Having 125 Test caps doesn’t exempt you from severe criticism when your game is not what it used to be.
George Gregan knows this better than anyone. The Wallaby No 9 has been on the receiving end of scathing reviews from the Australian media and opponents recently. But, the most capped Test player in history refuses to let the negative press affect him.
“I don’t play to answer critics, I play to become a better player and enjoy it,” Gregan told the media. “I love getting out on the field and playing and as soon as that wanes I know it’s time.”
The 33-year-old last year snapped back at England’s defensive coach, Mike Ford, who critcised him of running sideways too often by calling him a “east-west” player.
“If there is a hole to go north, I think I’m all right at taking that too,” Gregan said sarcastically. “Everyone’s a bit different.”
It seems he has become an easy target for journalists the world over, who intricately dissect every mistake he makes.
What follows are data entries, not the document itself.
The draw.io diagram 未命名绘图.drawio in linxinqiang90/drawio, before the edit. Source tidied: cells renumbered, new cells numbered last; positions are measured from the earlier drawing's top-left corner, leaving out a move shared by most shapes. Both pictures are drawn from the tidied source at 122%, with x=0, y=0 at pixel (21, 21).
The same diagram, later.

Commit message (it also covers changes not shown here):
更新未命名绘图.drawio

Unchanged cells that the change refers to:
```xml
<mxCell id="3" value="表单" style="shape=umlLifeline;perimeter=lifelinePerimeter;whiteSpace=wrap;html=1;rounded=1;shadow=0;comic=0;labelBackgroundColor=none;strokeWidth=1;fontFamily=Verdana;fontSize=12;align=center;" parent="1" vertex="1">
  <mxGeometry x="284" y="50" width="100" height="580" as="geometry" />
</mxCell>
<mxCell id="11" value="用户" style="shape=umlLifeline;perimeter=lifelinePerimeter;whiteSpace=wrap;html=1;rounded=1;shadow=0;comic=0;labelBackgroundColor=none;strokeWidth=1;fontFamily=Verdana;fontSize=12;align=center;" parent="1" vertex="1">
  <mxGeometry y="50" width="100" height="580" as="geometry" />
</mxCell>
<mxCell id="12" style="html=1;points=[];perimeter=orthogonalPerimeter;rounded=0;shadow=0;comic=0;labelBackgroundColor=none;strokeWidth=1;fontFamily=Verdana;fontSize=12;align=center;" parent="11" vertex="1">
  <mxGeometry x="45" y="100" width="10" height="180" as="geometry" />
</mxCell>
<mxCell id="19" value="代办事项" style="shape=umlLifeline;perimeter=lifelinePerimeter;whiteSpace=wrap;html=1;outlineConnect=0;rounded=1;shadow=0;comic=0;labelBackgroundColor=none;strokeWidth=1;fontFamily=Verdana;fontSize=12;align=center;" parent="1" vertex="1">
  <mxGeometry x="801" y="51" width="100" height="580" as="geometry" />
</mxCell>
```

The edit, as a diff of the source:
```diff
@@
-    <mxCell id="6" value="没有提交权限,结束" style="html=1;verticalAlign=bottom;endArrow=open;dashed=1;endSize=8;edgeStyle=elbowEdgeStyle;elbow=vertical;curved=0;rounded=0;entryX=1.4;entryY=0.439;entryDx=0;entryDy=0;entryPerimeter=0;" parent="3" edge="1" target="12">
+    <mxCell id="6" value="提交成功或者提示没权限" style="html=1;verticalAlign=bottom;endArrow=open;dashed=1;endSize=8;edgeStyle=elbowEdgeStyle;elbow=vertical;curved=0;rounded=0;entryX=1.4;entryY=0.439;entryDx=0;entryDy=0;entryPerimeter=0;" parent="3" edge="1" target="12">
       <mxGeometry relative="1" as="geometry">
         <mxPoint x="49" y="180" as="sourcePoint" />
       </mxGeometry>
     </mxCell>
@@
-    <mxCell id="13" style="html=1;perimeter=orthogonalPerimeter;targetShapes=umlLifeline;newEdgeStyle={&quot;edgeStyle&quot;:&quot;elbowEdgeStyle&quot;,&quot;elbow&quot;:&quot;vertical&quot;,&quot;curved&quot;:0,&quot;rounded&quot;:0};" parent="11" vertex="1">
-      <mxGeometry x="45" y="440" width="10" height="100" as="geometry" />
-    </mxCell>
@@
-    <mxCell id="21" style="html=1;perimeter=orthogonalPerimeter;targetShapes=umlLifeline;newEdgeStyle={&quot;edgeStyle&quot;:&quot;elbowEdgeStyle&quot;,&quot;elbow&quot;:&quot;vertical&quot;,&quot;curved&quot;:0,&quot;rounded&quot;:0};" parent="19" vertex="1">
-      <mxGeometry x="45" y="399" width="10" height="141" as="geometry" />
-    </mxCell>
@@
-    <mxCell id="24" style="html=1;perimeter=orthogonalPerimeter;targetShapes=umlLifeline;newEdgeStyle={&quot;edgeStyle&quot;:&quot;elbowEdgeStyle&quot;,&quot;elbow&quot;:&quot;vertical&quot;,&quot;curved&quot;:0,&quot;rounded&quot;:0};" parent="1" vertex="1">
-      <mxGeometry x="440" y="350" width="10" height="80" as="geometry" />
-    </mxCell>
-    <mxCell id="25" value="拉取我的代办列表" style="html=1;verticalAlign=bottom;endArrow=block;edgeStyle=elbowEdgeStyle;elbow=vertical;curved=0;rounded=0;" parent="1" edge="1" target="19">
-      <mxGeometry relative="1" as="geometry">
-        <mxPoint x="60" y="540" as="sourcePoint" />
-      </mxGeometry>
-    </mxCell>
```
He came in for severe criticism after his team’s poor showing against the Boks in Sydney and media were particularly ruthless.
“Gregan’s form was again disappointing,” one journalist wrote. “His passing was flawed, he was involved in a scrumbase mix-up that led to the Boks’ first try and he lacked the pace to cash in on the times he breached the defence. He is, it appears, on borrowed time.”
The plucky scrumhalf has made it known that he desires to end his career after the World Cup, but Connolly is thought to be looking at long term replacements.
“I’m committed to it [making the World Cup squad],” Gregan said. “I’d love to play in it but there’s a lot of football to be played and a lot of things that you can’t control between now and then.”
Australia face New Zealand in Auckland in their next Tri-Nations game on 19 August.